Set in Austria & Germany at the end of the 19th and beginning of the 20th centuries.
In the exclusive Hotel Sacher in Vienna, the proprietor Eduard Sacher is dying. His wife Anna is doing what she sees as her wifely duty by checking on her husband from time to time and seeing that the hotel is running as smoothly as the guests expect. She hopes to continue managing the hotel after her husband’s passing and feels she is fully capable of doing so. Her father-in-law who is in retirement, arrives and tells her he has other plans. He wants to sell the hotel, and cannot imagine that Anna – a woman and mother of young children – can run the hotel properly.
Two couples arrive that same night. Maximilian and Martha Aderhold from Berlin are on their honeymoon. They have come to Vienna to find authors for their new publishing house. The second couple is Prince Georg von Traunstein and Princess Konstanze. Their six-month-old marriage is not a love match but one of mutual benefit, she having Money and he having a Name. These two couples along with the disappearance of a young employee of the hotel provide a web of plots that are intertwined. The Sacher Hotel is the hub against which the pivotal events of their lives are played out.
Two other unusual characters deserve a mention: Love and Death. As soon as I read in the prologue of Love taking a seat in the foyer and Death climbing a rear wall of the hotel, I was hooked. And inevitably I said to myself: I wish I had thought of that.
Through the author’s deft writing we see romance, politics, war, infidelity, tragedy, some happy endings, some not so happy. We see women’s tottering steps at self-reliance and the tremendous strength it takes to remain independent and the many aspects of love. The plot is character-driven and the characters are believable, true to themselves. The author plays out the story line skilfully and subtly. To summarize, the book is brim-full of interest.
I have one caveat. There is quite a long list of characters, and the narrative hopped about between them in, sometimes, short segments. Since most of the characters are fictional, I think some of these sections could have been combined in a longer sequence. It would have made the story flow better.
Even so, I thoroughly enjoyed this book, one of the best I have read in a long time, and I recommend it for anyone who fancies something different.
Anna Sacher and her children were real people, and the Sacher Hotel still exists today. I was in Vienna five years ago on one of those self-indulgent/research jaunts, but I never saw the hotel.
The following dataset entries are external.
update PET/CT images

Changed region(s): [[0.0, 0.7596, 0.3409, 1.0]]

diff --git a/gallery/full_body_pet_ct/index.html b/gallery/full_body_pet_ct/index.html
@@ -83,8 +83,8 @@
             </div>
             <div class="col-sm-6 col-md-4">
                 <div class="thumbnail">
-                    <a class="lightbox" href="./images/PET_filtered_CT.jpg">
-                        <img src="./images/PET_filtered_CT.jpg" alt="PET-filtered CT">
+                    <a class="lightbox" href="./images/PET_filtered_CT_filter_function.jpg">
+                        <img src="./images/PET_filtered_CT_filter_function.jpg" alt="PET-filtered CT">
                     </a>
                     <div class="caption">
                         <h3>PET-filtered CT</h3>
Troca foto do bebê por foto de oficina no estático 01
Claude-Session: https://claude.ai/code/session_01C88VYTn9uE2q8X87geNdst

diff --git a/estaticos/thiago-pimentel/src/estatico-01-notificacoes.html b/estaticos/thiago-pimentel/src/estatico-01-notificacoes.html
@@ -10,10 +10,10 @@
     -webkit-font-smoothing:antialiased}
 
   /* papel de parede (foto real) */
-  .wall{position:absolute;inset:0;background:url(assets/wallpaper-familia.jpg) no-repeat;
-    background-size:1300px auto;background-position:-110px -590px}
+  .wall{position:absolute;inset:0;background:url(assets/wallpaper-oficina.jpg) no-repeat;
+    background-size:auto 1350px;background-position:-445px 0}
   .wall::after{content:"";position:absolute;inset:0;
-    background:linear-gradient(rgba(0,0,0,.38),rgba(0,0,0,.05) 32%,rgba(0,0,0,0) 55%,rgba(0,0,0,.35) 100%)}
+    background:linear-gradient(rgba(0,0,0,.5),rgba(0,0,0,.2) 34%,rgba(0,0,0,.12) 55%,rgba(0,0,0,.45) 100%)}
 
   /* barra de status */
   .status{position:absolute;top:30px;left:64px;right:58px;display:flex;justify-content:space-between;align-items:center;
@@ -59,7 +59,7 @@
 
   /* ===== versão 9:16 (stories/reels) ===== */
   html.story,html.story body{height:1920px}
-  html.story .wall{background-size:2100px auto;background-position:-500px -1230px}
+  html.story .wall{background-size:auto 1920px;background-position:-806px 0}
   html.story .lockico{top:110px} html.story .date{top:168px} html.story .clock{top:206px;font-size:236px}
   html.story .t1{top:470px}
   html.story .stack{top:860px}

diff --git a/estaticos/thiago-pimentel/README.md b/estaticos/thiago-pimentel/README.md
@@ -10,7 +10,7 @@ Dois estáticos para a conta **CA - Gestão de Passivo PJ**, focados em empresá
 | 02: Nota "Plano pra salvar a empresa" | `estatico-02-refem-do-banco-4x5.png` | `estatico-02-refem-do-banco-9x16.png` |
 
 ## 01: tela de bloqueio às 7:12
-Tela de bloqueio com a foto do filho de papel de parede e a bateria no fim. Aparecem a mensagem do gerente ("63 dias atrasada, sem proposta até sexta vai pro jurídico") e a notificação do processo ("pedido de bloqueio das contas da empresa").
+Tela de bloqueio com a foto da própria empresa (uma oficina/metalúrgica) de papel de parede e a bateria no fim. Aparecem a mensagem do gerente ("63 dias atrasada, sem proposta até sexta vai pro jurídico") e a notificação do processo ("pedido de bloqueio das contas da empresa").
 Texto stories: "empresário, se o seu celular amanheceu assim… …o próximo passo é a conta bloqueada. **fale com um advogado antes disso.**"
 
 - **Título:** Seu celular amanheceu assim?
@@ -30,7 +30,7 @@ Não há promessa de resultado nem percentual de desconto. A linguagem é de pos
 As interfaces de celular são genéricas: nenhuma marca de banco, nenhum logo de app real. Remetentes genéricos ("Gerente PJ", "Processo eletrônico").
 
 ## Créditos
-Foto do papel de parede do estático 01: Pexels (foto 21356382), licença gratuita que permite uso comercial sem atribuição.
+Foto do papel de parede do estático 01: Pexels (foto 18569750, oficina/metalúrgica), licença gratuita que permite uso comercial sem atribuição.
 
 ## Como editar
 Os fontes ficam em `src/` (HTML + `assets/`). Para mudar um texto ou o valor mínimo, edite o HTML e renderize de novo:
If I had, I might have popped in for a cup of tea and a slice of the famous Sachertorte, a chocolate cake created by Anna’s father-in-law. There is a recipe for it at the beginning of the book.